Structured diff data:
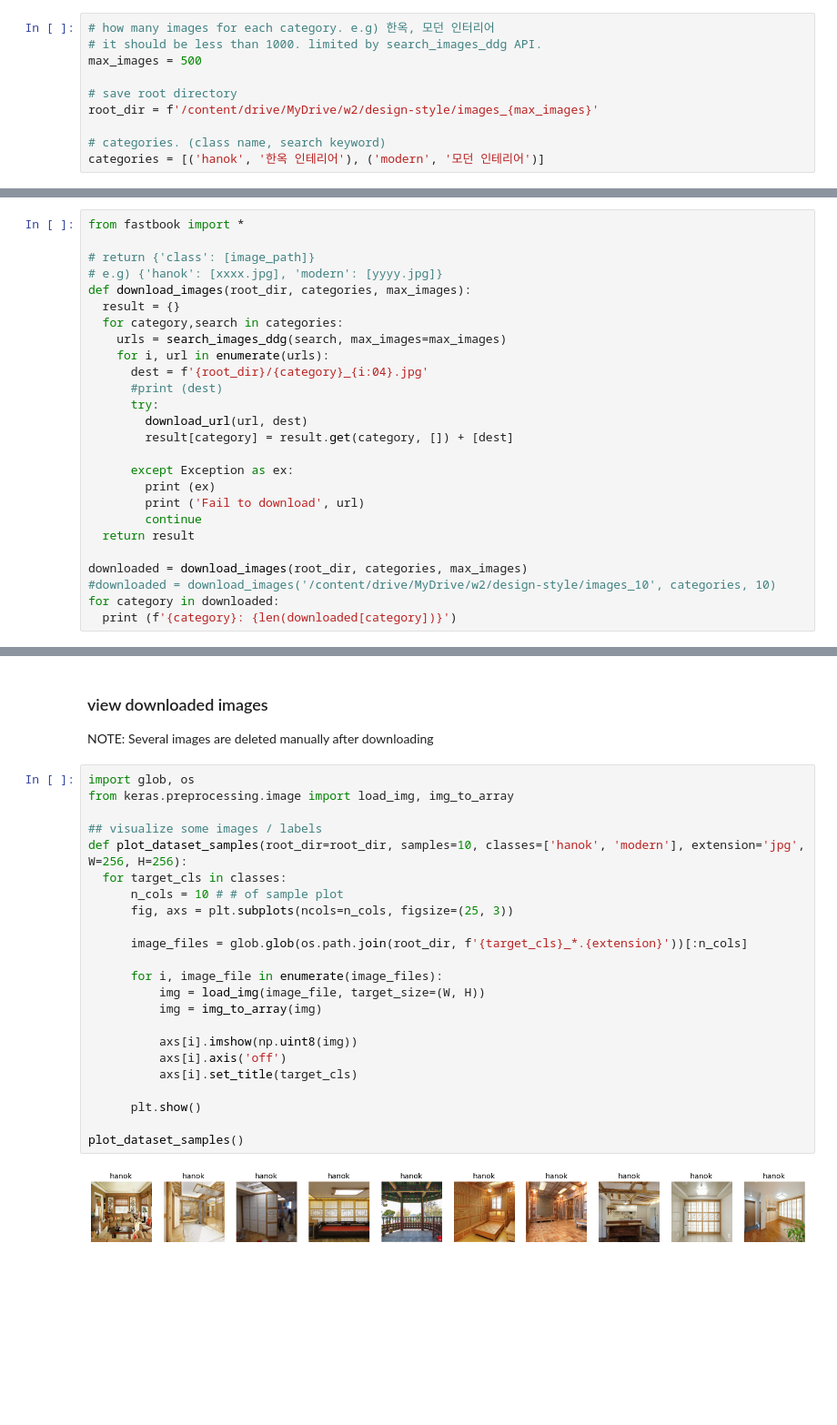
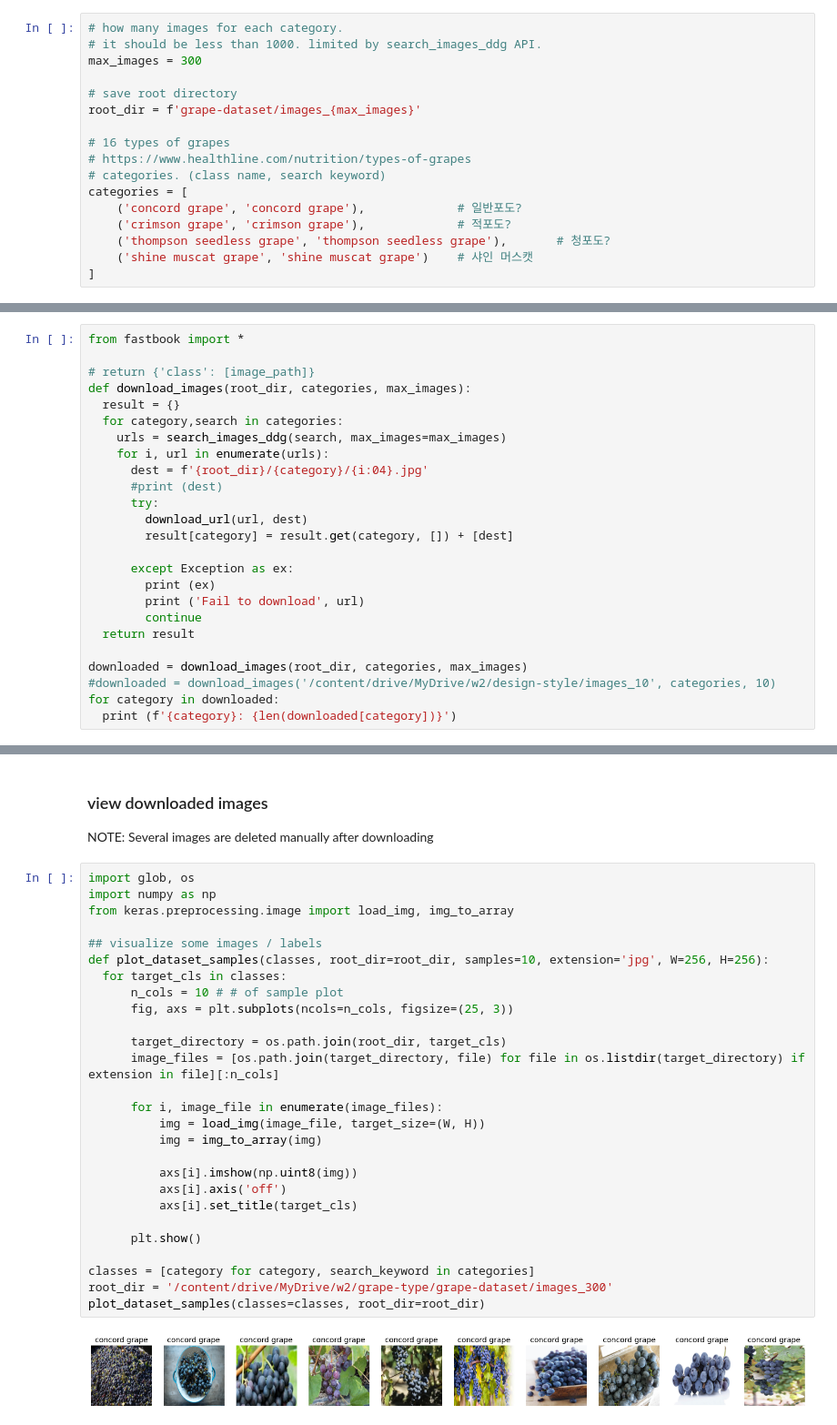
Before and after one commit to junheecho-zz/play2021, a Jupyter notebook: dataset_muscat.ipynb, the cells around one changed output, grey strips where cells are left out. Shown at 91% size. Cells and saved outputs as stored; diff of their text form; blank space fills up the shorter version.

```diff
--- a/dataset_muscat.ipynb
+++ b/dataset_muscat.ipynb
@@ -19,12 +19,19 @@ Mounted at /content/drive
 # %% [markdown]
 ## Configurable parameters
 # %%
-# how many images for each category. e.g) 한옥, 모던 인터리어
+# how many images for each category.
 # it should be less than 1000. limited by search_images_ddg API.
-max_images = 500
+max_images = 300
 
 # save root directory
-root_dir = f'/content/drive/MyDrive/w2/design-style/images_{max_images}'
+root_dir = f'grape-dataset/images_{max_images}'
 
+# 16 types of grapes
+# https://www.healthline.com/nutrition/types-of-grapes
 # categories. (class name, search keyword)
-categories = [('hanok', '한옥 인테리어'), ('modern', '모던 인테리어')]
+categories = [
+    ('concord grape', 'concord grape'),             # 일반포도?
+    ('crimson grape', 'crimson grape'),             # 적포도?
+    ('thompson seedless grape', 'thompson seedless grape'),       # 청포도?
+    ('shine muscat grape', 'shine muscat grape')    # 샤인 머스캣
+]
@@ -34,13 +48,12 @@ categories = [('hanok', '한옥 인테리어'), ('modern', '모던 인테리어'
 from fastbook import *
 
 # return {'class': [image_path]}
-# e.g) {'hanok': [xxxx.jpg], 'modern': [yyyy.jpg]}
 def download_images(root_dir, categories, max_images):
   result = {}
   for category,search in categories:
     urls = search_images_ddg(search, max_images=max_images)
     for i, url in enumerate(urls):
-      dest = f'{root_dir}/{category}_{i:04}.jpg'
+      dest = f'{root_dir}/{category}/{i:04}.jpg'
       #print (dest)
       try:
         download_url(url, dest)
@@ -62,26 +100,30 @@ for category in downloaded:
 NOTE: Several images are deleted manually after downloading
 # %%
 import glob, os
+import numpy as np
 from keras.preprocessing.image import load_img, img_to_array
 
 ## visualize some images / labels
-def plot_dataset_samples(root_dir=root_dir, samples=10, classes=['hanok', 'modern'], extension='jpg', W=256, H=256):
+def plot_dataset_samples(classes, root_dir=root_dir, samples=10, extension='jpg', W=256, H=256):
   for target_cls in classes:
       n_cols = 10 # # of sample plot
       fig, axs = plt.subplots(ncols=n_cols, figsize=(25, 3))
 
-      image_files = glob.glob(os.path.join(root_dir, f'{target_cls}_*.{extension}'))[:n_cols]
+      target_directory = os.path.join(root_dir, target_cls)
+      image_files = [os.path.join(target_directory, file) for file in os.listdir(target_directory) if extension in file][:n_cols]
 
       for i, image_file in enumerate(image_files):
           img = load_img(image_file, target_size=(W, H))
           img = img_to_array(img)
 
           axs[i].imshow(np.uint8(img))
           axs[i].axis('off')
           axs[i].set_title(target_cls)
 
       plt.show()
 
-plot_dataset_samples()
+classes = [category for category, search_keyword in categories]
+root_dir = '/content/drive/MyDrive/w2/grape-type/grape-dataset/images_300'
+plot_dataset_samples(classes=classes, root_dir=root_dir)
 # %% [output]
-[figure, old version]
+[figure, new version]
```
Also changed, not shown: parts of 9 cells of this notebook.
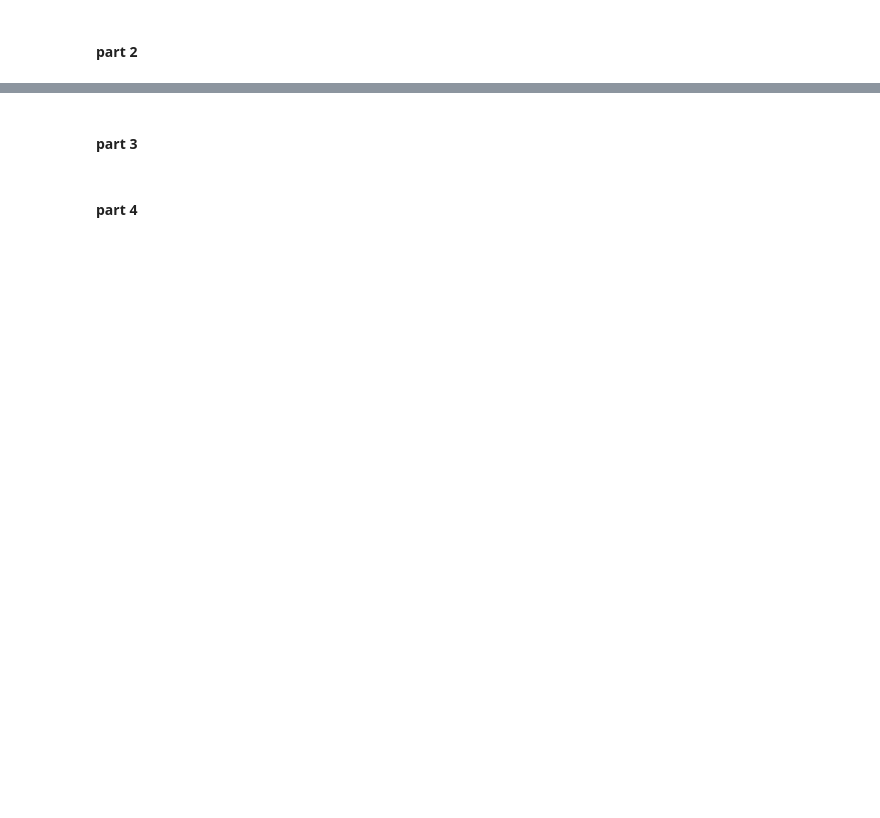
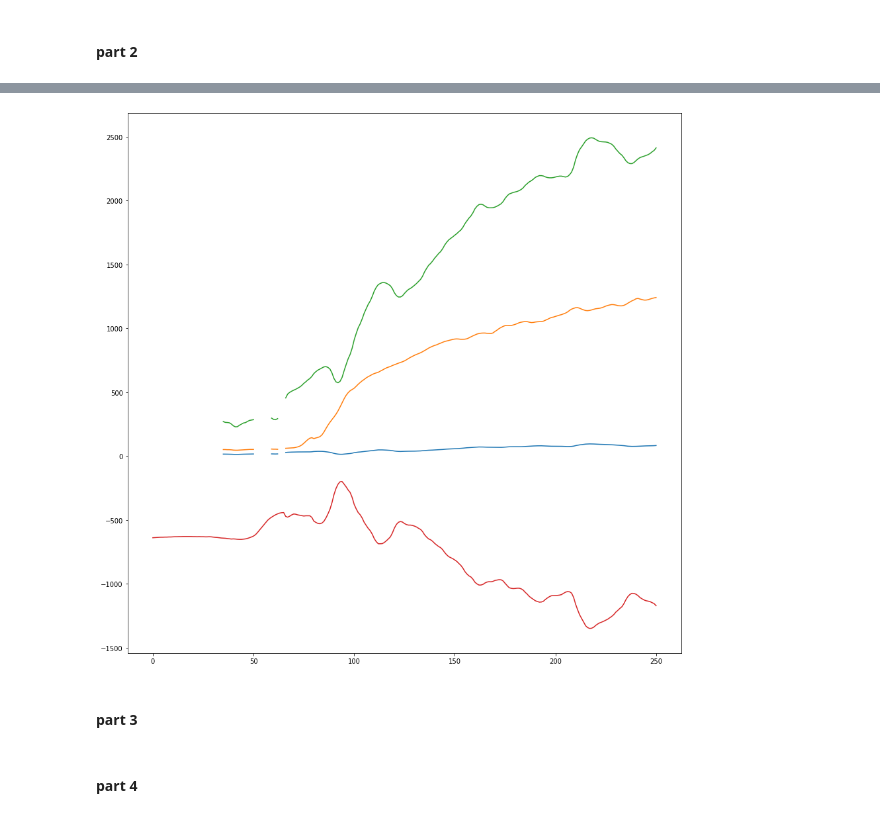
Before and after one commit to adnehk/Project1_MOD510, a Jupyter notebook: Project1_15.ipynb, the cells around one changed output, grey strips where cells are left out. Cells and saved outputs as stored; diff of their text form; code cells hidden in the pictures; blank space fills up the shorter version.

```diff
--- a/Project1_15.ipynb
+++ b/Project1_15.ipynb
@@ -285,3 +310,19 @@ WP1.scatter_error()
+# %%
+p_w = 1.0
+p_ice = 0.9340
+surface = bed1d['surface'].values
+thickness = bed1d['thickness'].values
+
+h = -(surface-thickness)*((p_w/p_ice)-1)
+plt.figure(figsize=(15,15))
+plt.plot(h)
+plt.plot(surface)
+plt.plot(thickness)
+plt.plot(bed1d.bed.values)
+plt.plot(bed1d.)
+plt.show()
+# %% [output]
+[figure, added]
 # %% [markdown]
 #### part 3 ####
 # %% [markdown]
```
Also changed, not shown: parts of 3 cells of this notebook.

- **AIM OF THE EXERCISE**: Repeat the records in full, exactly as they appear, but with the pictures removed.

- **COMPLETED EXERCISE**:
Before and after one commit to junheecho-zz/play2021, a Jupyter notebook: dataset_muscat.ipynb, the cells around one changed output, grey strips where cells are left out. Shown at 91% size. Cells and saved outputs as stored; diff of their text form; blank space fills up the shorter version.

```diff
--- a/dataset_muscat.ipynb
+++ b/dataset_muscat.ipynb
@@ -19,12 +19,19 @@ Mounted at /content/drive
 # %% [markdown]
 ## Configurable parameters
 # %%
-# how many images for each category. e.g) 한옥, 모던 인터리어
+# how many images for each category.
 # it should be less than 1000. limited by search_images_ddg API.
-max_images = 500
+max_images = 300
 
 # save root directory
-root_dir = f'/content/drive/MyDrive/w2/design-style/images_{max_images}'
+root_dir = f'grape-dataset/images_{max_images}'
 
+# 16 types of grapes
+# https://www.healthline.com/nutrition/types-of-grapes
 # categories. (class name, search keyword)
-categories = [('hanok', '한옥 인테리어'), ('modern', '모던 인테리어')]
+categories = [
+    ('concord grape', 'concord grape'),             # 일반포도?
+    ('crimson grape', 'crimson grape'),             # 적포도?
+    ('thompson seedless grape', 'thompson seedless grape'),       # 청포도?
+    ('shine muscat grape', 'shine muscat grape')    # 샤인 머스캣
+]
@@ -34,13 +48,12 @@ categories = [('hanok', '한옥 인테리어'), ('modern', '모던 인테리어'
 from fastbook import *
 
 # return {'class': [image_path]}
-# e.g) {'hanok': [xxxx.jpg], 'modern': [yyyy.jpg]}
 def download_images(root_dir, categories, max_images):
   result = {}
   for category,search in categories:
     urls = search_images_ddg(search, max_images=max_images)
     for i, url in enumerate(urls):
-      dest = f'{root_dir}/{category}_{i:04}.jpg'
+      dest = f'{root_dir}/{category}/{i:04}.jpg'
       #print (dest)
       try:
         download_url(url, dest)
@@ -62,26 +100,30 @@ for category in downloaded:
 NOTE: Several images are deleted manually after downloading
 # %%
 import glob, os
+import numpy as np
 from keras.preprocessing.image import load_img, img_to_array
 
 ## visualize some images / labels
-def plot_dataset_samples(root_dir=root_dir, samples=10, classes=['hanok', 'modern'], extension='jpg', W=256, H=256):
+def plot_dataset_samples(classes, root_dir=root_dir, samples=10, extension='jpg', W=256, H=256):
   for target_cls in classes:
       n_cols = 10 # # of sample plot
       fig, axs = plt.subplots(ncols=n_cols, figsize=(25, 3))
 
-      image_files = glob.glob(os.path.join(root_dir, f'{target_cls}_*.{extension}'))[:n_cols]
+      target_directory = os.path.join(root_dir, target_cls)
+      image_files = [os.path.join(target_directory, file) for file in os.listdir(target_directory) if extension in file][:n_cols]
 
       for i, image_file in enumerate(image_files):
           img = load_img(image_file, target_size=(W, H))
           img = img_to_array(img)
 
           axs[i].imshow(np.uint8(img))
           axs[i].axis('off')
           axs[i].set_title(target_cls)
 
       plt.show()
 
-plot_dataset_samples()
+classes = [category for category, search_keyword in categories]
+root_dir = '/content/drive/MyDrive/w2/grape-type/grape-dataset/images_300'
+plot_dataset_samples(classes=classes, root_dir=root_dir)
 # %% [output]
-[figure, old version]
+[figure, new version]
```
Also changed, not shown: parts of 9 cells of this notebook.
Before and after one commit to adnehk/Project1_MOD510, a Jupyter notebook: Project1_15.ipynb, the cells around one changed output, grey strips where cells are left out. Cells and saved outputs as stored; diff of their text form; code cells hidden in the pictures; blank space fills up the shorter version.

```diff
--- a/Project1_15.ipynb
+++ b/Project1_15.ipynb
@@ -285,3 +310,19 @@ WP1.scatter_error()
+# %%
+p_w = 1.0
+p_ice = 0.9340
+surface = bed1d['surface'].values
+thickness = bed1d['thickness'].values
+
+h = -(surface-thickness)*((p_w/p_ice)-1)
+plt.figure(figsize=(15,15))
+plt.plot(h)
+plt.plot(surface)
+plt.plot(thickness)
+plt.plot(bed1d.bed.values)
+plt.plot(bed1d.)
+plt.show()
+# %% [output]
+[figure, added]
 # %% [markdown]
 #### part 3 ####
 # %% [markdown]
```
Also changed, not shown: parts of 3 cells of this notebook.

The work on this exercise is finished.